Brunch Over Troubled Water
Jun 11 — Jul 18
Marlborough Chelsea is pleased to present Brunch Over Troubled Water a special group exhibition of gallery artists at Plutschow Gallery in Zurich, 11 June – 18 July.
The exhibition features new painting, sculpture, video, prints and drawings by Mike Bouchet, Jonah Freeman & Justin Lowe, Drew Heitzler, Tony Matelli, and Davina Semo, and serves as a cross-section of Marlborough Chelsea’s program. The works are thematically linked by art-historical investigation, narrative strategies, pop-cultural reference and formal concerns, and cohere around a shared dedication to craftsmanship in the service of concept and content.
Frankfurt-based American Mike Bouchet’s large-scale cheeseburger paintings and works made with his own proprietary diet cola formula interrogate both the export of American excess and the revolving door between advertising and art history.
New York duo Jonah Freeman & Justin Lowe are well known for their colossal and immersive installations which function as inhabitable collages.

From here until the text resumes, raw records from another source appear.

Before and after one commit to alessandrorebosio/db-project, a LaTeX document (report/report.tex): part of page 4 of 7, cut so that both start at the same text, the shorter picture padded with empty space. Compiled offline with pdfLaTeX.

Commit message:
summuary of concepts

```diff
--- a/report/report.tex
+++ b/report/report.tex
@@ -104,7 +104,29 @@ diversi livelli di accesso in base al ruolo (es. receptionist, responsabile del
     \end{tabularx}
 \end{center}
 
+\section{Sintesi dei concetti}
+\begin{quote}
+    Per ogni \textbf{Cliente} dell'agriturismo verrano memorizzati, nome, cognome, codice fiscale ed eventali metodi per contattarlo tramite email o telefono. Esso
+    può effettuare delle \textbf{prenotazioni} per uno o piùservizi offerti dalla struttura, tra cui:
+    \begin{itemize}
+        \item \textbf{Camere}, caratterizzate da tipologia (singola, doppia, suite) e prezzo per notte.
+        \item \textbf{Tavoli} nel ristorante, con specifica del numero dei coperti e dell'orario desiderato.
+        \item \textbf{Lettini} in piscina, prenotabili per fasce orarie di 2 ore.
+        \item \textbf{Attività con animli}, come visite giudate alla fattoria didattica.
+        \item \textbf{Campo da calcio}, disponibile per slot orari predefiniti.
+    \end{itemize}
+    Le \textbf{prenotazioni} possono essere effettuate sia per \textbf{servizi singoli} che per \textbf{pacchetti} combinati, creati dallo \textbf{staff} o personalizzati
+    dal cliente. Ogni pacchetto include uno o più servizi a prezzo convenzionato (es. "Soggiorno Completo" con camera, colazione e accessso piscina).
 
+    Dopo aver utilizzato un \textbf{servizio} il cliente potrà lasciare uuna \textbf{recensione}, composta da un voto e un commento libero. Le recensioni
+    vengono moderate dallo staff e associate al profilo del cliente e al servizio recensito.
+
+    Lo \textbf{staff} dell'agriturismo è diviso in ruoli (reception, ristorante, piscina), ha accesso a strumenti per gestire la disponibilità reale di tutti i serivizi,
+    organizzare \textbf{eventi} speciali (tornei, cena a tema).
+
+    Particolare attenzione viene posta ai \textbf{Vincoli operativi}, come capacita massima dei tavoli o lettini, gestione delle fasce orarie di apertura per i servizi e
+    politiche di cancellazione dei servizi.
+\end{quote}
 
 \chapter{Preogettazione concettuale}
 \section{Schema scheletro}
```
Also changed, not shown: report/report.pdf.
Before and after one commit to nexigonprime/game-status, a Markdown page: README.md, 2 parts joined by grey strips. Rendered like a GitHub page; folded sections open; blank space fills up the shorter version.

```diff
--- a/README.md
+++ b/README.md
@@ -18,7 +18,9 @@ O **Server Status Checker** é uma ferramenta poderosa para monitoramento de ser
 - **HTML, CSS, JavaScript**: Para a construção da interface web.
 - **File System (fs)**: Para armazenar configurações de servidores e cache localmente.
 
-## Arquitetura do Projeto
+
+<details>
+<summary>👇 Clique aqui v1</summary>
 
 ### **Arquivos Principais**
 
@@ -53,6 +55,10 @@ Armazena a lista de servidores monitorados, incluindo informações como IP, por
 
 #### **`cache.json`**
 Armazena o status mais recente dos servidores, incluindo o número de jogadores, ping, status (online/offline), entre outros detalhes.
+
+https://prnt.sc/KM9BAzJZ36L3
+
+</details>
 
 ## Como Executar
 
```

The artists are represented here by their 2014 feature-length video The Floating Chain which condenses into filmic space the surreality of the installations, and provides insight into their fictitious society and its sub-cultures. Also included are the artists’ large-scale stainless steel mirror works that act both as psychedelic abstraction and a dematerialization of the wall itself.
Los Angeles artist Drew Heitzler ‘s work deals in a good-natured form of cultural paranoia, plumbing history for compelling and often sinister connections among historical and pop-cultural figures. In this instance, Heitzler’s investigation of the denizens of the L.A. neighborhood of Pacific Palisades (from ex-Third Reich rocket scientists to B-Movie actresses) provides an incisive look at the intersection of Hollywood and the machinations of power in the United States.
Hyperrealist sculptor Tony Matelli brings together an exceptional level of craftsmanship with a particular brand of humorous pessimism with regard to the human condition. The artist is represented here by a pair of mirror sculptures, upon which gestural lines and scrawled vulgarities appear to have been etched by passersby in dust. The works function as a distillation of lazy rebellion and realist sculptor’s critique of abstract painting.
Sculptor Davina Semo locates the poetry and elegance in the harshest of industrial materials. Investing raw components such as chain, concrete and steel mesh with narrative suggestion (often through her flowery titles), Semo manages to infuse grit, meaning and emotion into the Minimalist tradition.